After building a structured tree viewer for the parsing language demo, I decided to extend it a bit to demonstrate binding structure in an interactive way.
In the first image my cursor (which you can't see) is hovering over the first
x. Highlighted in pink you can see where
x is defined, in orange is a binding which shadows the outer
x, and in blue is a use of the variable. The green background shows the scope of the variable. Notice the hole where it's being shadowed.
In the second image I've selected the second
x, highlighted in pink for a definition site. In yellow we can see that the outer
x is shadowed by this variable, and in blue is the one use of this new
x. Notice how the scope of this

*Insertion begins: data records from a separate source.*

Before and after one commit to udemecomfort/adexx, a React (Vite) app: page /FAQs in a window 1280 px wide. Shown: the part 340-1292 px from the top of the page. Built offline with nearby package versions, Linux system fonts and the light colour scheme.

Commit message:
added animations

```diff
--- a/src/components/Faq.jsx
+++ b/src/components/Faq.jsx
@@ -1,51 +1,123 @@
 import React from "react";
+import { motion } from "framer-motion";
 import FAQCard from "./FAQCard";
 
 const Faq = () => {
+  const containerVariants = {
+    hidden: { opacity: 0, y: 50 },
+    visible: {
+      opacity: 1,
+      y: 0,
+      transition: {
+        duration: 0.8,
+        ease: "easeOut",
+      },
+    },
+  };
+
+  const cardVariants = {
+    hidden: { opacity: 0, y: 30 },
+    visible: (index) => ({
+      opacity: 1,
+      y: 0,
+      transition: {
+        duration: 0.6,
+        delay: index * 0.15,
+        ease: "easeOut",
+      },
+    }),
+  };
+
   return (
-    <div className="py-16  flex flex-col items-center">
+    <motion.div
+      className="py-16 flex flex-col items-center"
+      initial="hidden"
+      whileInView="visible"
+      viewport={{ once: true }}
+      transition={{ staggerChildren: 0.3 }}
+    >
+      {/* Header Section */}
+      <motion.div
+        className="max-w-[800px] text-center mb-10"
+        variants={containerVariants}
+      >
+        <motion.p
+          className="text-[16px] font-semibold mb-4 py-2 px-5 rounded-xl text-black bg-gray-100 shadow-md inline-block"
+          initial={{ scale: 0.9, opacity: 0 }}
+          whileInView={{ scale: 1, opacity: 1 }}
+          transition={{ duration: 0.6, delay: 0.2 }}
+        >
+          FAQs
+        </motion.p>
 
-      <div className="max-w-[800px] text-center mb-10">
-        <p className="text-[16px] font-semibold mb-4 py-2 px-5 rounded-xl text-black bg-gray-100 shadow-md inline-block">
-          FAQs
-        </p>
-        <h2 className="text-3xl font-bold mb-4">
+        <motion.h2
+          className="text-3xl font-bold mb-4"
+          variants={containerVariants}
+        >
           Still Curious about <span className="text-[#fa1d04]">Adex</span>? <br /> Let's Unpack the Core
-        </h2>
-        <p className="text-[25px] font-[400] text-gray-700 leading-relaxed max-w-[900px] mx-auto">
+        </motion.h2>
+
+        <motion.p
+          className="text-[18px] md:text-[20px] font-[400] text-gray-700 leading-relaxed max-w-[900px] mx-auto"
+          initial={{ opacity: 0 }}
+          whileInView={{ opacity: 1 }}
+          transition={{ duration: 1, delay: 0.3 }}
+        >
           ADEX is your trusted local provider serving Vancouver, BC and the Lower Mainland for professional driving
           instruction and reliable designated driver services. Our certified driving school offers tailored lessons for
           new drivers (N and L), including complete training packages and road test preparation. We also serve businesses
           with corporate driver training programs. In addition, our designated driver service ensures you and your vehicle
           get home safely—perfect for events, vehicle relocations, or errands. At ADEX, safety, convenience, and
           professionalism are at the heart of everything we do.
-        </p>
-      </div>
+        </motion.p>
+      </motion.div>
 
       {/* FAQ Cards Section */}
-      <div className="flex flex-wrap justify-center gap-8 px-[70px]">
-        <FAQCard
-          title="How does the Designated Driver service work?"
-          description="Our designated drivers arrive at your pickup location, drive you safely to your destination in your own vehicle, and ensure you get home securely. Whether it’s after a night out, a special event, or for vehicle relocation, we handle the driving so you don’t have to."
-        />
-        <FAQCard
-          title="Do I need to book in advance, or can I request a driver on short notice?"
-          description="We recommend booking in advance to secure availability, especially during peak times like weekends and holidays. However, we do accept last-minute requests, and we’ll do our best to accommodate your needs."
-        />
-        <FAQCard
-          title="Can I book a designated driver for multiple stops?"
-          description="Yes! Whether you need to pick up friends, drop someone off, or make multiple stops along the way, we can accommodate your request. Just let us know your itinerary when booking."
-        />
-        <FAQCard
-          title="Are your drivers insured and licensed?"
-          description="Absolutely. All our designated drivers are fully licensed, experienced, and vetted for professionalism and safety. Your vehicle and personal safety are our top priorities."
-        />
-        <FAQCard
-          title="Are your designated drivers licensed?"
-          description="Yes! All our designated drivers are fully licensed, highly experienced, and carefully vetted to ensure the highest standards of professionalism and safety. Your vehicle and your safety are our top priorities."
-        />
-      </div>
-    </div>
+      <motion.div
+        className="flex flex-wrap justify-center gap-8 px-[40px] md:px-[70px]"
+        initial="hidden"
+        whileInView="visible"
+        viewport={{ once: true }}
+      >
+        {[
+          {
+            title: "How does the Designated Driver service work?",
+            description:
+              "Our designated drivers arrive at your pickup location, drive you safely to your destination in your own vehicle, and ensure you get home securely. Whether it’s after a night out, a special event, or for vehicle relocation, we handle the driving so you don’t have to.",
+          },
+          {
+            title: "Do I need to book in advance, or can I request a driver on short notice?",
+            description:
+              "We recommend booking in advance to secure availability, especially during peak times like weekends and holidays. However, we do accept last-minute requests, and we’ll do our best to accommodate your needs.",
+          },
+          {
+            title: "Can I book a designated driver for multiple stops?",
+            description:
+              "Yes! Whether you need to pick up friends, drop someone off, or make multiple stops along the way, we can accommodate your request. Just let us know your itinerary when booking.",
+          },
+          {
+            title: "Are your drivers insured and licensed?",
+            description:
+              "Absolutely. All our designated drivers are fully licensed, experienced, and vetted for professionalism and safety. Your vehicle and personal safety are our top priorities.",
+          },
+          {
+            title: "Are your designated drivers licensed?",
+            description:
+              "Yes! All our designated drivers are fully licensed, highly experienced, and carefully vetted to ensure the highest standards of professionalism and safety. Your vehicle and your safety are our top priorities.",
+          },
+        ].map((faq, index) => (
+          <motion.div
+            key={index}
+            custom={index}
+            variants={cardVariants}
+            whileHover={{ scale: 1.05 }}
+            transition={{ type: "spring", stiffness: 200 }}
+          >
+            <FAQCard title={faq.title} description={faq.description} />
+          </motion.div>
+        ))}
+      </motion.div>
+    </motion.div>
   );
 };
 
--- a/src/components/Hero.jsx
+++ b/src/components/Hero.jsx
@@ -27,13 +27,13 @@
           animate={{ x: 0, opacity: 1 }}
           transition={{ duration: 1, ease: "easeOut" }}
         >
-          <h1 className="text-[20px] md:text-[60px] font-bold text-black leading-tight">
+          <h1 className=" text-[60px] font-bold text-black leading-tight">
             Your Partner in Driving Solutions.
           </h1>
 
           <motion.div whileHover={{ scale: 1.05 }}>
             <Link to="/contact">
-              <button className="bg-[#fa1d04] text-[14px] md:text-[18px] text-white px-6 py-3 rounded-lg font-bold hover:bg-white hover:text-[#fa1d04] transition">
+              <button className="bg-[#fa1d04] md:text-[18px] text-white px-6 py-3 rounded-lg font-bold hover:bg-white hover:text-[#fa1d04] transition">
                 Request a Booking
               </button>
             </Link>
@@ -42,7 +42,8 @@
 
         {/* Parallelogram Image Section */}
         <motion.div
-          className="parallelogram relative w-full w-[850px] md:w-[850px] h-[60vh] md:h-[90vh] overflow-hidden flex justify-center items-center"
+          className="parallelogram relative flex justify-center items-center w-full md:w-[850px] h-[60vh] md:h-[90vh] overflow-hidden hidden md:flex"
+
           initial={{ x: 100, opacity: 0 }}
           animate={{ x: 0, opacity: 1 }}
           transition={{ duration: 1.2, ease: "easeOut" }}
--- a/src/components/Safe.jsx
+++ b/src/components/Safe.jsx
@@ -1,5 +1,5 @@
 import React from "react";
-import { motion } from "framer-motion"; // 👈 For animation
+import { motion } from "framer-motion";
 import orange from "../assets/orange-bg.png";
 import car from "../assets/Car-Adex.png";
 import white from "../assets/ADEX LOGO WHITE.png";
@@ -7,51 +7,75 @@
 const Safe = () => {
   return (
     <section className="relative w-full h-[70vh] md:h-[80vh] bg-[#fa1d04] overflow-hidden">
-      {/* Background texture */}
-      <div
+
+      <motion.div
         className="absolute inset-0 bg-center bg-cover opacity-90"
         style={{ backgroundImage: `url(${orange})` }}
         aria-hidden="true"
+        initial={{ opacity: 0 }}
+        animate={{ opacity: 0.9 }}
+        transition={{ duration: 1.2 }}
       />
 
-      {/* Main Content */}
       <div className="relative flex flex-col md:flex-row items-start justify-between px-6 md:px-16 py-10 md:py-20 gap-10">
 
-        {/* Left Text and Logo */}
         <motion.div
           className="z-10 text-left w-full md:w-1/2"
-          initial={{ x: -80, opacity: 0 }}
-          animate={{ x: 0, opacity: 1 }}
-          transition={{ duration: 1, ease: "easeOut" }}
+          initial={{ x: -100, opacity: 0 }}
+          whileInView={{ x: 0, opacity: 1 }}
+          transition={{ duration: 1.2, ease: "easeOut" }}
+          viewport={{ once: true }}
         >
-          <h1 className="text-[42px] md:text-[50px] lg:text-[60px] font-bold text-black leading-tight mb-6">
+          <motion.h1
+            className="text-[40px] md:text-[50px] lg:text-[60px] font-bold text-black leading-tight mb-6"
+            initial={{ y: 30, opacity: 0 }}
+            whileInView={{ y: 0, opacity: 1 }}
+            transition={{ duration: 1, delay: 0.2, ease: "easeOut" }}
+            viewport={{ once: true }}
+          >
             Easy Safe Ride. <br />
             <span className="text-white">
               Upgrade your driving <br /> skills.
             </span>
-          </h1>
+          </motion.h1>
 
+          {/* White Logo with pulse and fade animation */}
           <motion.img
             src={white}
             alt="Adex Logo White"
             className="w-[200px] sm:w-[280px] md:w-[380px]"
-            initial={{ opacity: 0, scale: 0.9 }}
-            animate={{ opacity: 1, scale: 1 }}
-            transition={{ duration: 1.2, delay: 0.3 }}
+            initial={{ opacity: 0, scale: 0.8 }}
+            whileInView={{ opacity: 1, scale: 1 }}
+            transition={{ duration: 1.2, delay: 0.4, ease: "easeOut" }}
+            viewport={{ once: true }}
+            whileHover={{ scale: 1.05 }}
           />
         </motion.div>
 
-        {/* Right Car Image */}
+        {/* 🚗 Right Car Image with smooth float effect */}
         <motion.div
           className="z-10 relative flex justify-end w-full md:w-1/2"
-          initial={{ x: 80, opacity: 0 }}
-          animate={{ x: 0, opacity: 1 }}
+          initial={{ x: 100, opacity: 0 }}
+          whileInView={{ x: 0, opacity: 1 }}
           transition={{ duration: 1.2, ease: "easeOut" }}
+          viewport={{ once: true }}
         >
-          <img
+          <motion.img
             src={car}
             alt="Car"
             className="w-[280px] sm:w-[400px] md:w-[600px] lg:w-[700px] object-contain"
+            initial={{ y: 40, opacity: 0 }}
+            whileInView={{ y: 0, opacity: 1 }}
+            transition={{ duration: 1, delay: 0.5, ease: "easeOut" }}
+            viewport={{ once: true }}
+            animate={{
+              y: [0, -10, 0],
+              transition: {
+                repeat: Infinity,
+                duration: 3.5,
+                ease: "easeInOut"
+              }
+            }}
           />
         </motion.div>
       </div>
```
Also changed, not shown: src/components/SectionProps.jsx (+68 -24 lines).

x perfectly fills the gap in the shadowed
Third, I've selected
f, which is a free variable, so its scope is (implicitly) global.
In the last two images I've selected the two use-sites of the two different
xes. We can see both the use-site in blue and the definition in pink.
Finally, a demo for you to try.
There is a dedicated page with more info about abstract syntax in LVCA.
This tool is one example of a major theme in LVCA: building tools which are broadly applicable. Using this notation, which is meant to represent the abstract syntax for any language, this tool could in theory be used for any language.
The next major projects I have planned are additional tools for pretty-printing and for typechecking.